Strange goings on at Herstmonceux
Strange goings on at Herstmonceux
In just under 2 weeks Herstmonceux will be heading down to Devon for the Exe Model Railway Society show. Although I have been focused on getting Tarring Neville finished I have also been working on a few new things for Herstmonceux which will hopefully ready for the show.
For a while now my Birdcage set has been 2/3s finished and when run at a couple of shows its pinched the composite coach from the SECR Pull-Push set. I finally got the sets composite built and its currently waiting on some transfers and then the whole set needs weathering.
Something else that has been on the “to do” list is another Pull-Push set. Last year I received a new Cuckoo line book and I mentioned that one picture was very interesting. This picture showed a ex-LBSCR Pull-Push set and a D3 tank at Hailsham. The D3 turned out to be the one that I have modelled..
Being at Hailsham it puts it very close to Herstmonceux and the possibility that it might of turned up on the Ouse valley line… So luckily for me that nice guy Mr Roxey produces a kit of the LBSCR Pull-Push set. This is also just waiting on some transfers and some weathering and I will stick some pictures up when it’s finished.
With these two new sets a new timetable was needed to fit them in so hopefully I’ll get this finished ready for Exeter. Chris has also worked on a rake on mineral wagons to run in the new timetable as a diverted Kent coal train and I have tried to fit in a few more unusual workings that would of been seen in the area.
I was asked by Steve Carter how I do the roofs on the Birdcage coaches and the honest answer is… as best I can. I follow the instructions as much as possible but no two are the same and a lot of filling, sanding and swearing ensues.
The main problem area I find is trying to cut the excess off to get a good fit and its usually better to leave a little more than is need and trim/sand it down after gluing. I don’t put a floor in the coaches like it says in the instructions but opt for adding a floor on the underside of the underframe. The reason for this is so that you can get inside still to add some extra glue if needed. Also you don’t end up with bits inside when you drill holes for the roof vents. For the birdcage end I cut the roof square with the front of the window and added the two strips down the side after. Hopefully these pictures will explain what I mean better.

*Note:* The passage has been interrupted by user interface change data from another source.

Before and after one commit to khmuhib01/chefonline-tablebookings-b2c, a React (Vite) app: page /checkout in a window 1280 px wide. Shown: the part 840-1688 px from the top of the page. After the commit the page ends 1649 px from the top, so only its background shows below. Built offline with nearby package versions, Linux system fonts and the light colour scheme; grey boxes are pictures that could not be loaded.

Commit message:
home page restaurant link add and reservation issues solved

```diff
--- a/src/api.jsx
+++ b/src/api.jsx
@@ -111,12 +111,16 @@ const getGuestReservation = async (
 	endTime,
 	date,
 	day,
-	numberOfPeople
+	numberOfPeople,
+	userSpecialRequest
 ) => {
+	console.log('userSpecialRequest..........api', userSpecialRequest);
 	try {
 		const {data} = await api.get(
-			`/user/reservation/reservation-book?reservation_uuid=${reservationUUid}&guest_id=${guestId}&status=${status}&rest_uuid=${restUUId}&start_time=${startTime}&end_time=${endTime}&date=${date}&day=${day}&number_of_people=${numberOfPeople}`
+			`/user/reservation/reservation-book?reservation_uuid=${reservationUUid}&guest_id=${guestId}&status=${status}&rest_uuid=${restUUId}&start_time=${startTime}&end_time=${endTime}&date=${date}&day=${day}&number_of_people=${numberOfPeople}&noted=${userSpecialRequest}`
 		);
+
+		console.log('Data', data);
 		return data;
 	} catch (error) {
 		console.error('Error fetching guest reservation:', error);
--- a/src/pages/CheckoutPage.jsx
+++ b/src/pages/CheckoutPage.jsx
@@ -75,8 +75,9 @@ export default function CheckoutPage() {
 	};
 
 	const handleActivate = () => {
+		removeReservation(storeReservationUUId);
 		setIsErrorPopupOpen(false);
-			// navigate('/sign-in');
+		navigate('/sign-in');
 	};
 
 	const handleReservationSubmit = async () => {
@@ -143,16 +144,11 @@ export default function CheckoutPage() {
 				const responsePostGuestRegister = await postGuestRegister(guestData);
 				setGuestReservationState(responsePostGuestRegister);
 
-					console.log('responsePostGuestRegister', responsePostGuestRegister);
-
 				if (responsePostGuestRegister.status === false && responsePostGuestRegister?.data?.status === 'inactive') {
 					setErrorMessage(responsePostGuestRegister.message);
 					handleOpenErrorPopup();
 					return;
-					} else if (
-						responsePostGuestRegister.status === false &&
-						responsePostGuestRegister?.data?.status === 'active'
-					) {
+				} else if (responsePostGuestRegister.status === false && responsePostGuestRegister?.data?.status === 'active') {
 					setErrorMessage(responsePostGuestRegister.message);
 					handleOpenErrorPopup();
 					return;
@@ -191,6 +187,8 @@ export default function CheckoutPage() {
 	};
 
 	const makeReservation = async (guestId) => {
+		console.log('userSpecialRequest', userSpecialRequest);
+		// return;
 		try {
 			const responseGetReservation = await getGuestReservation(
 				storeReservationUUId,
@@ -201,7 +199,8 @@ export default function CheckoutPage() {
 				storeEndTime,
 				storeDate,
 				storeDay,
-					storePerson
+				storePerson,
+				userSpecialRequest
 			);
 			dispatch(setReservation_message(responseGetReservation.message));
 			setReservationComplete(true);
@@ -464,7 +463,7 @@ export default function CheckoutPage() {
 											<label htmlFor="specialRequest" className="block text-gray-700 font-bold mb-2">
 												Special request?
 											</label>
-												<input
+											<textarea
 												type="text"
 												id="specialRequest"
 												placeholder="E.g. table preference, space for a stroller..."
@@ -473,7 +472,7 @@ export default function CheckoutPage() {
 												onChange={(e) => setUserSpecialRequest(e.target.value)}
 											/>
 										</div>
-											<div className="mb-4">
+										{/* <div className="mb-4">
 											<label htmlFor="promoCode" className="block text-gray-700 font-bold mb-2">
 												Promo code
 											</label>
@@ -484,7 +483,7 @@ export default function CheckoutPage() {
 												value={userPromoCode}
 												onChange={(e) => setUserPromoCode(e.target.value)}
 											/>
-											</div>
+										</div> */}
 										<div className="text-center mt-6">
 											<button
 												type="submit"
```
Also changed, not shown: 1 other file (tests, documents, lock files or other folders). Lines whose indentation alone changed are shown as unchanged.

The other thing you might notice is the microstrip on the lower edge of the roof. This serves two purposes. One, it fills the slight gap when your roof doesn’t quite fit! Two, its there on the prototype. Sometimes it can go very wrong and I have to use a slightly bigger bit of microstrip to fill the gap which I then trim and sand down before adding the smaller microstrip on top. I will try and post another update on these in the next few days as they are nearing finishing.
Railways & other things I enjoy
Quarter-inch Scale Modeling
Various railway orientated modelling projects in my new workshop/railway room.
4mm finescale modelling, slowly
Railway Modelling in S Scale (1:64)
Ouse Valley Modeller is a blog about my 4mm OO gauge modelling, my observations mostly about Sussex railways in the 1950's and my layout Herstmonceux
16mm narrow gauge in a West Wales garden...
The construction of a 16mm narrow gauge railway
Heritage & Model Railway Blog
00 Gauge Inglenook Shunting Puzzle
Minnesota themed model railroading
Whats going on at RMRG
Narrow gauge in the fells
...and the Opinion Circus Has Come To Town
Finescale (ish) Modelling in 4mm Scale by two friends
4mm scale - Model Railroad Project - © Hans van de Burgt
Modelling the Great Northern Railway network around Bradford in the 50s
The thinking behind and construction of an 'EM' gauge model railway exhibition layout.
Building a Model of Birmingham New Street, set in 1987
Scribblings from Kashmir Cottage
Southwest Scotland in 00 Finescale
Locomotive works diorama in 4mm
My modelling musings on Portchullin, Glenmutchkins and anything else that takes my fancy.
a modelling journey.
The ramblings of a finescale renegade
Researching, Learning and Working in Finescale 4mm OO Gauge